Hexham residents woke yesterday morning to the sight of 250 Scots descending on the town to settle a feud which started 500 years ago with a raid, an ambush and a captured flag.
But it seems that after five centuries it is time to officially bury the hatchet and this invasion turned out to be a civilised affair.
The people of Hexham and the Borders town of Hawick came together at a special Service of Remembrance and Reconciliation in Hexham Abbey which marked the 500-year anniversary a skirmish which took place following the bloody Battle of Flodden.
In 1514, the Battle of Hornshole saw a raiding party, including men loyal to the Prior of Hexham, ambushed by youths defending Hawick who captured the Prior’s Standard.
The seized flag has been kept by the Hawick Cornet, or standard bearer, ever since and makes an appearance at Hawick’s famous annual Common Riding celebrations.
A replica of the Prior’s Banner was donated by the people of Hawick in 1972 and now flies in the Abbey. Earlier efforts to clear up bad blood saw the towns join together in 1908 for the consecration of the Abbey’s new nave.
But now it seems we’re the best of friends, with the weekend’s reconciliation service followed with a bit of a party for the coach-loads of visitors.
Provost of Hawick Coun Stuart Marshall, who planted a tree and whose civic party, wearing red robes for the occasion, made a gift of a commemorative bench, said he was “absolutely delighted” at the warmth of the reception and sense of friendship.
“There are about 250 of us: we filled three buses and there were 12-14 car loads of people,” he said. “It’s fantastic and we feel very honoured to be here.”
And Hexham Mayor Coun Terry Robson said: “The atmosphere is great; there’s a really good friendship and everybody is enjoying themselves.”
He said Hexham and Hawick put aside their differences long ago but that history was made at the service which begins a new chapter in their relationship.
“There’s a spirit of friendship and I’ve been saying we’ll have to twin our towns,” he said. “We are significant border towns and we share that common heritage. We’d like to build on it and develop that.”
The service was led by the Assistant Bishop of Newcastle, The Right Rev Frank White, and the Moderator of the General Assembly of the Church of Scotland, The Right Rev John Chalmers, while an honour guard provided by 39 Regiment Royal Artillery accompanied the group and this year’s Cornet, Ross Gibson, on a colourful procession through the Abbey carrying the replica flag into the grounds for the tree-planting ceremony.

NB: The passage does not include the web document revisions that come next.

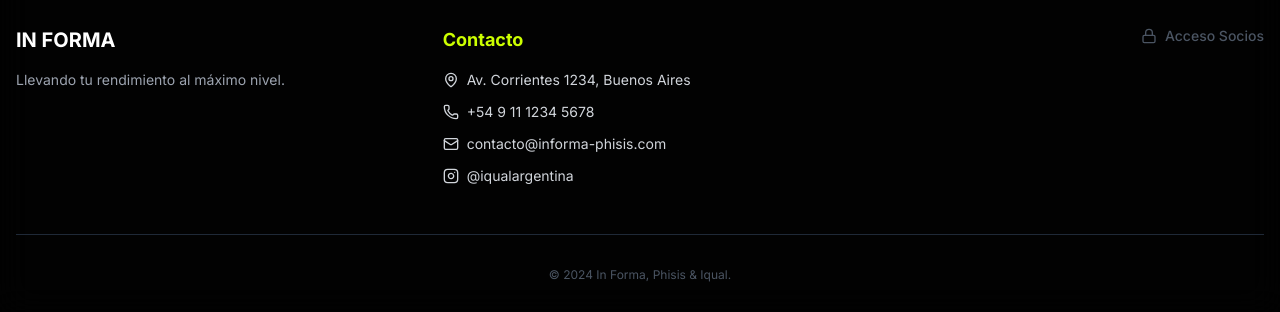
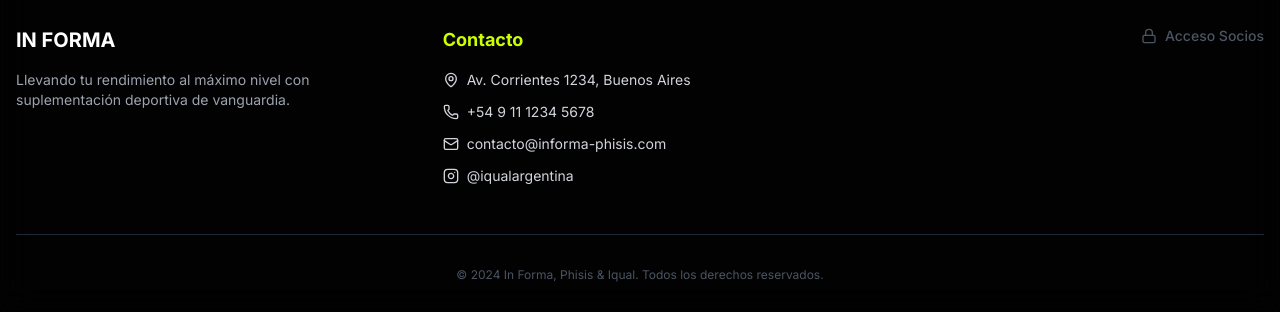
Before and after one commit to sistema-psico/SystemaTorrens, a React (Vite) app: page / in a window 1280 px wide. Shown: the part 2370-2682 px from the top of the page. Built offline with nearby package versions, Linux system fonts and the light colour scheme; no server answers; the database is empty; a web font is replaced by a local one.

Commit message:
Update App.tsx

```diff
--- a/App.tsx
+++ b/App.tsx
@@ -12,7 +12,7 @@ import Login from './components/Login';
 import SocialProof from './components/SocialProof';
 import InstallAppButton from './components/InstallAppButton';
 import { initialProducts, initialContactInfo, initialBanners, initialResellers, initialAdminClients, initialSiteContent, initialPaymentConfig, initialSocialReviews } from './data';
-import { Product, CartItem, Category, ContactInfo, Banner, Reseller, Client, SiteContent, User, PaymentConfig, SocialReview, Brand, PeptoneFormula, ResellerOrder } from './types';
+import { Product, CartItem, Category, ContactInfo, Banner, Reseller, Client, SiteContent, User, PaymentConfig, SocialReview, Brand, PeptoneFormula, ResellerOrder, Sale } from './types';
 import { Sparkles, SlidersHorizontal, Lock, MapPin, Phone, Mail, Instagram, Bell } from 'lucide-react';
 
 import { useFirestore } from './hooks/useFirestore';
@@ -26,9 +26,10 @@ function App() {
   const [adminClients, setAdminClients] = useFirestore<Client[]>('adminClients', initialAdminClients);
   const [siteContent, setSiteContent] = useFirestore<SiteContent>('siteContent', initialSiteContent);
   const [socialReviews, setSocialReviews] = useFirestore<SocialReview[]>('socialReviews', initialSocialReviews);
+  const [directOrders, setDirectOrders] = useFirestore<ResellerOrder[]>('directOrders', []);
 
-  // NUEVO: Estado para órdenes directas de clientes web
-  const [directOrders, setDirectOrders] = useFirestore<ResellerOrder[]>('directOrders', []);
+  // NUEVO: Estado para historial de ventas manuales del admin
+  const [adminSales, setAdminSales] = useFirestore<Sale[]>('adminSales', []);
 
   const [currentView, setCurrentView] = useState<'shop' | 'admin' | 'reseller' | 'login'>('shop');
   const [activeBrand, setActiveBrand] = useState<Brand>('informa');
@@ -135,7 +136,6 @@ function App() {
       setSelectedProduct(productPayload);
   };
 
-  // NUEVO: Handler para guardar órdenes directas desde el carrito
   const handleDirectOrder = (order: ResellerOrder) => {
       setDirectOrders([order, ...directOrders]);
       setCart([]);
@@ -197,8 +197,10 @@ function App() {
             onClose={() => setCurrentView('shop')}
             siteContent={siteContent}
             setSiteContent={setSiteContent}
-            directOrders={directOrders} // Pasamos las órdenes directas
+            directOrders={directOrders}
             setDirectOrders={setDirectOrders}
+            adminSales={adminSales} // Pasamos la nueva prop
+            setAdminSales={setAdminSales}
         />
       );
   }
@@ -345,7 +347,6 @@ function App() {
         <footer className={`${
             isSports ? 'bg-black/80 border-t border-white/5' : isIqual ? 'bg-slate-900/80 border-t border-white/5' : isBio ? 'bg-white border-t border-blue-100' : 'bg-stone-100/80 border-t border-stone-200'
         } backdrop-blur-lg pt-16 pb-8`}>
-            {/* Footer content remains same */}
             <div className="max-w-7xl mx-auto px-4">
                 <div className="grid grid-cols-1 md:grid-cols-3 gap-8 mb-12">
                     <div className="text-center md:text-left">
@@ -353,28 +354,53 @@ function App() {
                             {isSports ? 'IN FORMA' : isIqual ? 'IQUAL' : isBio ? 'BIOFARMA' : 'PHISIS'}
                         </h3>
                         <p className={`text-sm ${isSports || isIqual ? 'text-gray-400' : 'text-stone-500'}`}>
-                            {isSports ? 'Llevando tu rendimiento al máximo nivel.' : isIqual ? 'Descubrí tu esencia.' : isBio ? 'Ciencia y naturaleza.' : 'Cuidando tu belleza.'}
+                            {isSports
+                                ? 'Llevando tu rendimiento al máximo nivel con suplementación deportiva de vanguardia.'
+                                : isIqual
+                                    ? 'Descubrí tu esencia con nuestras fragancias exclusivas y productos de cuidado personal.'
+                                    : isBio
+                                        ? 'Ciencia y naturaleza para una salud integral. Soluciones de regeneración celular.'
+                                        : 'Cuidando tu belleza interior y exterior con lo mejor de la naturaleza y la ciencia.'
+                            }
                         </p>
                     </div>
+
                     <div className="text-center md:text-left">
                         <h3 className={`text-lg font-bold mb-4 ${isSports ? 'text-[#ccff00]' : isIqual ? 'text-indigo-400' : isBio ? 'text-blue-700' : 'text-emerald-700'}`}>
                             Contacto
                         </h3>
                         <div className={`space-y-3 text-sm ${isSports || isIqual ? 'text-gray-300' : 'text-stone-600'}`}>
-                            <div className="flex items-center justify-center md:justify-start gap-2"><MapPin className="w-4 h-4" /> {contactInfo.address}</div>
-                            <div className="flex items-center justify-center md:justify-start gap-2"><Phone className="w-4 h-4" /> {contactInfo.phone}</div>
-                            <div className="flex items-center justify-center md:justify-start gap-2"><Mail className="w-4 h-4" /> {contactInfo.email}</div>
-                            <div className="flex items-center justify-center md:justify-start gap-2"><Instagram className="w-4 h-4" /> {contactInfo.instagram}</div>
+                            <div className="flex items-center justify-center md:justify-start gap-2">
+                                <MapPin className="w-4 h-4" /> {contactInfo.address}
+                            </div>
+                            <div className="flex items-center justify-center md:justify-start gap-2">
+                                <Phone className="w-4 h-4" /> {contactInfo.phone}
+                            </div>
+                            <div className="flex items-center justify-center md:justify-start gap-2">
+                                <Mail className="w-4 h-4" /> {contactInfo.email}
+                            </div>
+                            <div className="flex items-center justify-center md:justify-start gap-2">
+                                <Instagram className="w-4 h-4" /> {contactInfo.instagram}
+                            </div>
                         </div>
                     </div>
+
                     <div className="text-center md:text-right space-y-2">
-                        <button onClick={() => setCurrentView('login')} className={`text-sm font-medium flex items-center justify-center md:justify-end gap-2 ml-auto hover:underline ${isSports || isIqual ? 'text-gray-600 hover:text-white' : 'text-stone-400 hover:text-emerald-800'}`}>
+                        <button
+                            onClick={() => setCurrentView('login')}
+                            className={`text-sm font-medium flex items-center justify-center md:justify-end gap-2 ml-auto hover:underline ${
+                                isSports || isIqual ? 'text-gray-600 hover:text-white' : 'text-stone-400 hover:text-emerald-800'
+                            }`}
+                        >
                             <Lock className="w-4 h-4" /> Acceso Socios
                         </button>
                     </div>
                 </div>
+
                 <div className={`text-center pt-8 border-t ${isSports || isIqual ? 'border-gray-800' : 'border-stone-200'}`}>
-                    <p className={`text-xs ${isSports || isIqual ? 'text-gray-600' : 'text-stone-400'}`}>© 2024 In Forma, Phisis & Iqual.</p>
+                    <p className={`text-xs ${isSports || isIqual ? 'text-gray-600' : 'text-stone-400'}`}>
+                        © 2024 In Forma, Phisis & Iqual. Todos los derechos reservados.
+                    </p>
                 </div>
             </div>
         </footer>
@@ -391,11 +417,24 @@ function App() {
             currentUser={currentUser}
             onLoginRequest={() => { setIsCartOpen(false); setCurrentView('login'); }}
             onClientLogin={(user) => setCurrentUser(user)}
-            onOrderCreate={handleDirectOrder} // Pasamos la nueva función
+            onOrderCreate={handleDirectOrder}
         />
 
-        {selectedProduct && <ProductDetail product={selectedProduct} onClose={() => setSelectedProduct(null)} onAddToCart={(p, qty) => { addToCart(p, qty); setIsCartOpen(true); }} />}
-        <RecommendationQuiz isOpen={isQuizOpen} onClose={() => setIsQuizOpen(false)} products={products} onAddToCart={(p) => { addToCart(p, 1); setIsCartOpen(true); }} />
+        {selectedProduct && (
+            <ProductDetail
+                product={selectedProduct}
+                onClose={() => setSelectedProduct(null)}
+                onAddToCart={(p, qty) => { addToCart(p, qty); setIsCartOpen(true); }}
+            />
+        )}
+
+        <RecommendationQuiz
+            isOpen={isQuizOpen}
+            onClose={() => setIsQuizOpen(false)}
+            products={products}
+            onAddToCart={(p) => { addToCart(p, 1); setIsCartOpen(true); }}
+        />
+
       </div>
     </div>
   );
```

Then it was over to the Beaumont Hotel for a taste of local hospitality, including entertainment from a Scottish piper and a Northumbrian piper and an appearance by Nick Short, steward and bailiff of Hexham, in his traditional Northumbrian shepherds’ plaid to recite Northumbrian verses in his role as a Border Bard.
Elsewhere there was bonding over refreshments as local traders laid on food, and a piper and the Hexham Village Ceilidh Band played for the crowds in the Market Place.
The plan now is to build upon the special relationship. Coun Marshall added: “Our towns are very similar. From those who made it down we can see we have a lot in common. I don’t think there’ll be a return to the days of 500 years ago!”